And rather than recast a voice for the upgraded robotic Lincoln, Disney opted to remaster “the original 40-plus-year audio recordings made by character actor Royal Dano.” [The original narration for Disneyland’s “Great Moments with Mr. Lincoln” attraction was provided by cartoon voice acting legend Paul Frees.]
Disney park enthusiasts would likely agree this was a wise decision as Disney “changed the voice in the previous show and [they] got tremendous negativity,” says Tony Baxter, senior VP for creative development for Walt Disney Imagineering. “So we brought back this voice which has kind of been the voice of Abraham Lincoln for 45 years.”
Baxter is referring to Disney’s drastic changes to the attraction in 2001, one of which was recasting the voice with soap opera star Warren Burton (who is a great voice talent in his own right, having voiced characters for a number of video game titles). And Frees’ voice as narrator was also replaced with Corey Burton (also a voice acting legend, as far as I’m concerned) who is widely recognized by animation and voice actor enthusiasts as performing a perfect voice match for the late Frees.
But this time, it’s not Disney park fans who are voicing concerns about the voice, but Lincoln historians who argue that “Dano’s rendition didn’t sound much like” Lincoln’s genunine voice.
Lincoln expert Harold Holzer says, “I’m listening to Royal Dano again. You know, I am an absolutely committed Sam Waterston man. … I will take his readings of Lincoln over anyone’s on earth.”
Chmielewski adds that “much of what scholars have deduced about Lincoln’s delivery comes from contemporary accounts describing a high-tenor voice”:
“He often was so nervous at the beginning, he would almost shift up into a falsetto before he settled himself,” said historian Ronald C. White Jr., author of “A. Lincoln: A Biography.”

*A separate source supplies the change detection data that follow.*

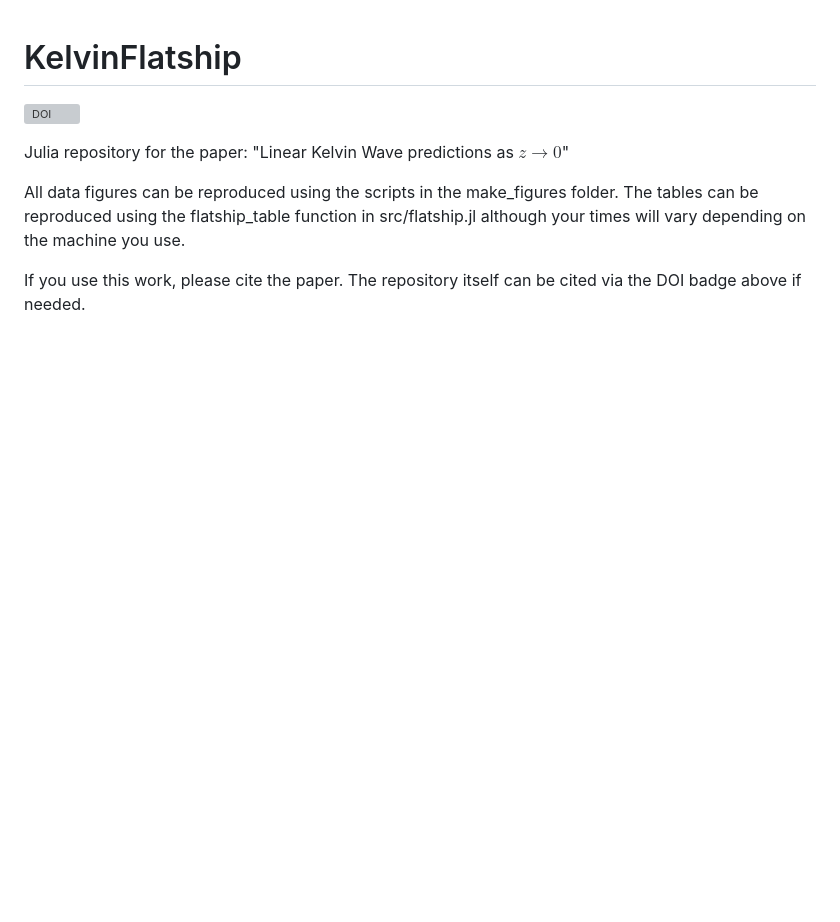
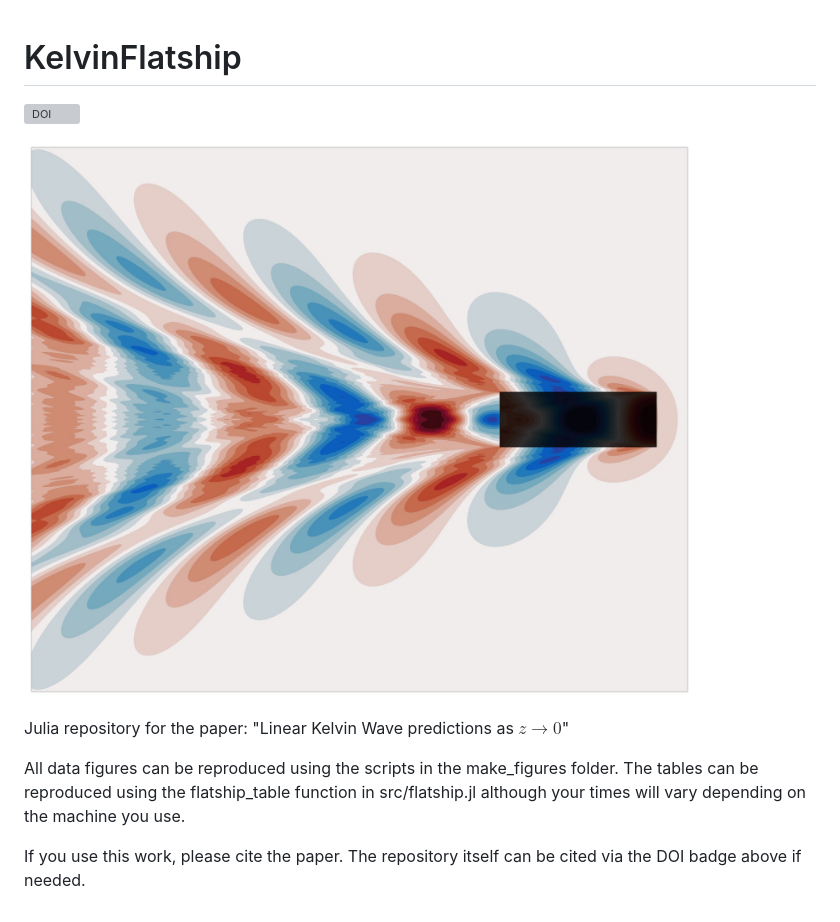
Before and after one commit to weymouth/KelvinFlatShip, a Markdown page: README.md, the part around the change. Rendered like a GitHub page; pictures changed too: graphical_abstract.jpg (added); blank space fills up the shorter version; grey boxes are pictures that could not be loaded.

Commit message:
Add graphical abstract

```diff
--- a/README.md
+++ b/README.md
@@ -1,6 +1,8 @@
 # KelvinFlatship
 
 [![DOI](https://zenodo.org/badge/DOI/10.5281/zenodo.19109463.svg)](https://doi.org/10.5281/zenodo.19109463)
+
+![Graphical abstract](graphical_abstract.jpg)
 
 Julia repository for the paper: "Linear Kelvin Wave predictions as $z\to 0$"
 
```
Also changed, not shown: 2 other files.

The rest is inferred from a collection of Works Projects Administration recordings of regional accents, which captured a kind of the early-mid 20th century patois of people living in rural Kentucky, where Lincoln was raised.

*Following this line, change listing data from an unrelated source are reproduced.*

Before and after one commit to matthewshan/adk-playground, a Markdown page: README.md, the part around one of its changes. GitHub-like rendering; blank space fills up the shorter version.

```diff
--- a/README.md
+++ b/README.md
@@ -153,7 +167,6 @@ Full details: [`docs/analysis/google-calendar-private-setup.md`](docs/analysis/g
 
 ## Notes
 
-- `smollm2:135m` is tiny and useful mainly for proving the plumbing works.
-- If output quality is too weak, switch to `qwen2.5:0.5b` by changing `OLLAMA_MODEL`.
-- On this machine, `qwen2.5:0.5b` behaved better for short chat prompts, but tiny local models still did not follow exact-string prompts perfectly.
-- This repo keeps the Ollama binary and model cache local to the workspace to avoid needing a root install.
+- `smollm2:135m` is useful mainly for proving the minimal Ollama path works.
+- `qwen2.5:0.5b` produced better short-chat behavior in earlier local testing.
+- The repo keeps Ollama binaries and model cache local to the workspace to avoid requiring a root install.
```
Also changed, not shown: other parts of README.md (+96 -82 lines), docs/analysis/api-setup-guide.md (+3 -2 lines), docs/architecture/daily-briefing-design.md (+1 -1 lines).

“The very best of the Lincoln impersonators will speak in that dialect,” said White. As in: Thank you, Mr. Cheerman (not Mr. Chairman).
Baxter says “criticisms about Dano’s performance are all based on third-person accounts of Lincoln’s voice — no one knows for sure. And while he acknowledges Dano tends not to be as soft-spoken as the president is described, the late actor nonetheless evoked a Lincoln that is ’emotionally right.'”
Animation/comics writer and voice director Mark Evanier sounds off on this topic, saying he thinks Lincoln probably sounded like Green Acres’ TV star Pat Buttram:
Far be it from me to quibble with Lincoln scholars…but I’m quite sure I remember reading or hearing somewhere the opinion of poet-historian Carl Sandburg on the subject. Sandburg, of course, never heard Lincoln speak having been born in 1878. But I’m certain he said somewhere that his research had led him to conclude that Lincoln sounded very much like the late Pat Buttram.
You all remember Pat Buttram, perhaps as Gene Autry’s sidekick, perhaps as Mr. Haney on the TV series, Green Acres. He was a lovely, funny man and I had the pleasure of directing him a half-dozen times for his recurring role on Garfield and Friends. In fact, I once asked him about the Sandburg remark and he said he’d heard it, too. Pat had a squeaky voice filled with highs and lows, often at different ends of the same word, and he said, “People would never believe ol’ Honest Abe sounded like me.”